*653 The fifth allegation of error charges that the disposition of the case denies plaintiffs equal protection of the law because they are not allowed a change of venue absent further pleading when a demurrer to their complaint is sustained while defendants whose demurrers are overruled are allowed a change of venue without further pleading. See: Maley v. Citizens National Bank (1950), 120 Ind. App. 642, 92 N.E.2d 727. This argument is ill conceived. It fails to consider the fact that the suggested decision of the court would leave the parties in diametrically opposite positions. After the demurrer to the one case had been sustained there remained, according to the court's ruling, no valid cause of action before the court. However, on the other hand the overruling of the demurrer constituted a determination that a valid cause of action, stating a justiciable issue, was before the court. A claim of prejudice can with propriety be addressed only when there is present a subsisting cause of action.

Appellees' final contention is that the opinion of the court heretofore written erroneously denied to the court the right to exercise its discretion with respect to the filing of an amended complaint. For the reasons hereinbefore stated the appellant was not entitled to a change of venue under the existing state of pleadings. Therefore the respondent court, which purported to permit the filing of an amended complaint acquired no jurisdiction in the cause because change of venue to it was unauthorized.

The assertions of error on which appellees based their petition are without foundation. Their petition for rehearing should therefore be denied.

Petition denied.

*654 Arterburn, J., not participating.

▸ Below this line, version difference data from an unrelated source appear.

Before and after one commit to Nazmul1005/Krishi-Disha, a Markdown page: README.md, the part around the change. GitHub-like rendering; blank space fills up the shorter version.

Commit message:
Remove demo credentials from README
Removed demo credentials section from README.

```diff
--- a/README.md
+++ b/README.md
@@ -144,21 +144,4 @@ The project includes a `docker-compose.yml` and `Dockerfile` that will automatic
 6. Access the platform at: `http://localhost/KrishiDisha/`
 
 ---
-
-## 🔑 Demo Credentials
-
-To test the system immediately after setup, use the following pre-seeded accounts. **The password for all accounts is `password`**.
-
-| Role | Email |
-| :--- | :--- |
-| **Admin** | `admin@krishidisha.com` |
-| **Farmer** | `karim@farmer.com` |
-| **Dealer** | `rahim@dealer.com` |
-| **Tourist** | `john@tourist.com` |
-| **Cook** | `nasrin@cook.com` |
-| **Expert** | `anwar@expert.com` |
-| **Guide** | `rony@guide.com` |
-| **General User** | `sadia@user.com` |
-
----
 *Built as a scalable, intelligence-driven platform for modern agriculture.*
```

Jackson & Landis, JJ., concur in the result.

Myers, J., concurs.

NOTE. Reported in 199 N.E.2d 472. Rehearing denied 201 N.E.2d 493.